**Instructions to follow:** Say the data back exactly as it is written below.

**Provided records:**

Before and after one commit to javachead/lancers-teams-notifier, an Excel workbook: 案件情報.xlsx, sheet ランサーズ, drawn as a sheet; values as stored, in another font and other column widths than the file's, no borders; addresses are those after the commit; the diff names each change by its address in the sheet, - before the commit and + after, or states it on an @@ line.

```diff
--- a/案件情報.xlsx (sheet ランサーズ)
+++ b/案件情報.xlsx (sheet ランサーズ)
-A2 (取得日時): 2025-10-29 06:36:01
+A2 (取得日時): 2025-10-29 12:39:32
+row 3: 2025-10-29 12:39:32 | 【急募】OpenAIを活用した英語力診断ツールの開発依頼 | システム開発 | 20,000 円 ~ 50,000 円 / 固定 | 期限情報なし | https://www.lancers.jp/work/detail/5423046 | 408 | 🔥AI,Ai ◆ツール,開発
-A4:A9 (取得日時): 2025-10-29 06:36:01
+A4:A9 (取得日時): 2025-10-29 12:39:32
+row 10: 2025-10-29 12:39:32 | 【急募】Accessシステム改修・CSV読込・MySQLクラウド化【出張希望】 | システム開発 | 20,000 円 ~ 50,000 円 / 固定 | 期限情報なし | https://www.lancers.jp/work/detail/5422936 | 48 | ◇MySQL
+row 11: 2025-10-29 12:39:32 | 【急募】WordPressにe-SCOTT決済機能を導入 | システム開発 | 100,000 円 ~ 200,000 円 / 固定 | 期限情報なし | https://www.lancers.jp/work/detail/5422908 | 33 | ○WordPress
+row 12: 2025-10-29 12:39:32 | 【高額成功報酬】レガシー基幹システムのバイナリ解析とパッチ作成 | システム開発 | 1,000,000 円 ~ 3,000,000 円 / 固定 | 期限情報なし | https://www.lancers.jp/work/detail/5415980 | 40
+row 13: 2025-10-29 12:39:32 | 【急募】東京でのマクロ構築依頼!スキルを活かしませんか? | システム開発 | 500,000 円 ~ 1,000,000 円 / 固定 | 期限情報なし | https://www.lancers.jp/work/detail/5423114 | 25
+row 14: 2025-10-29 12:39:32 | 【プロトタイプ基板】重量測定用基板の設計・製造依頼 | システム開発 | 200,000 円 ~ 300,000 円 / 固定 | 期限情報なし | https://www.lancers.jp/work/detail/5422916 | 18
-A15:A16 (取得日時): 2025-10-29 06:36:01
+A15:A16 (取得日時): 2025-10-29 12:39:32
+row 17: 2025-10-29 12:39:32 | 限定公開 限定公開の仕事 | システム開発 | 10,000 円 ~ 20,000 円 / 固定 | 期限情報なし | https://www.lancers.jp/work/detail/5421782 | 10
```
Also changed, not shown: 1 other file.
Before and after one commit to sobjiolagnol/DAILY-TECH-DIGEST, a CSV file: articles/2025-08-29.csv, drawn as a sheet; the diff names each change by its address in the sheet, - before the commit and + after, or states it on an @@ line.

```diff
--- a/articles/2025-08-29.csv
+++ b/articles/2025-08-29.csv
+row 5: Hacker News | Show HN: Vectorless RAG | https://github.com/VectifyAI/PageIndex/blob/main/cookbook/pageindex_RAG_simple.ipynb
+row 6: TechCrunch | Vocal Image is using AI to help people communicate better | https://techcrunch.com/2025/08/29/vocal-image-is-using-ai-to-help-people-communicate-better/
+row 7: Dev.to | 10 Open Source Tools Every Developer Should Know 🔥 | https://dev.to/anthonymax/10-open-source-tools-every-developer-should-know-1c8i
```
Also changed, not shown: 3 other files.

**Task answer:**
Before and after one commit to javachead/lancers-teams-notifier, an Excel workbook: 案件情報.xlsx, sheet ランサーズ, drawn as a sheet; values as stored, in another font and other column widths than the file's, no borders; addresses are those after the commit; the diff names each change by its address in the sheet, - before the commit and + after, or states it on an @@ line.

```diff
--- a/案件情報.xlsx (sheet ランサーズ)
+++ b/案件情報.xlsx (sheet ランサーズ)
-A2 (取得日時): 2025-10-29 06:36:01
+A2 (取得日時): 2025-10-29 12:39:32
+row 3: 2025-10-29 12:39:32 | 【急募】OpenAIを活用した英語力診断ツールの開発依頼 | システム開発 | 20,000 円 ~ 50,000 円 / 固定 | 期限情報なし | https://www.lancers.jp/work/detail/5423046 | 408 | 🔥AI,Ai ◆ツール,開発
-A4:A9 (取得日時): 2025-10-29 06:36:01
+A4:A9 (取得日時): 2025-10-29 12:39:32
+row 10: 2025-10-29 12:39:32 | 【急募】Accessシステム改修・CSV読込・MySQLクラウド化【出張希望】 | システム開発 | 20,000 円 ~ 50,000 円 / 固定 | 期限情報なし | https://www.lancers.jp/work/detail/5422936 | 48 | ◇MySQL
+row 11: 2025-10-29 12:39:32 | 【急募】WordPressにe-SCOTT決済機能を導入 | システム開発 | 100,000 円 ~ 200,000 円 / 固定 | 期限情報なし | https://www.lancers.jp/work/detail/5422908 | 33 | ○WordPress
+row 12: 2025-10-29 12:39:32 | 【高額成功報酬】レガシー基幹システムのバイナリ解析とパッチ作成 | システム開発 | 1,000,000 円 ~ 3,000,000 円 / 固定 | 期限情報なし | https://www.lancers.jp/work/detail/5415980 | 40
+row 13: 2025-10-29 12:39:32 | 【急募】東京でのマクロ構築依頼!スキルを活かしませんか? | システム開発 | 500,000 円 ~ 1,000,000 円 / 固定 | 期限情報なし | https://www.lancers.jp/work/detail/5423114 | 25
+row 14: 2025-10-29 12:39:32 | 【プロトタイプ基板】重量測定用基板の設計・製造依頼 | システム開発 | 200,000 円 ~ 300,000 円 / 固定 | 期限情報なし | https://www.lancers.jp/work/detail/5422916 | 18
-A15:A16 (取得日時): 2025-10-29 06:36:01
+A15:A16 (取得日時): 2025-10-29 12:39:32
+row 17: 2025-10-29 12:39:32 | 限定公開 限定公開の仕事 | システム開発 | 10,000 円 ~ 20,000 円 / 固定 | 期限情報なし | https://www.lancers.jp/work/detail/5421782 | 10
```
Also changed, not shown: 1 other file.
Before and after one commit to sobjiolagnol/DAILY-TECH-DIGEST, a CSV file: articles/2025-08-29.csv, drawn as a sheet; the diff names each change by its address in the sheet, - before the commit and + after, or states it on an @@ line.

```diff
--- a/articles/2025-08-29.csv
+++ b/articles/2025-08-29.csv
+row 5: Hacker News | Show HN: Vectorless RAG | https://github.com/VectifyAI/PageIndex/blob/main/cookbook/pageindex_RAG_simple.ipynb
+row 6: TechCrunch | Vocal Image is using AI to help people communicate better | https://techcrunch.com/2025/08/29/vocal-image-is-using-ai-to-help-people-communicate-better/
+row 7: Dev.to | 10 Open Source Tools Every Developer Should Know 🔥 | https://dev.to/anthonymax/10-open-source-tools-every-developer-should-know-1c8i
```
Also changed, not shown: 3 other files.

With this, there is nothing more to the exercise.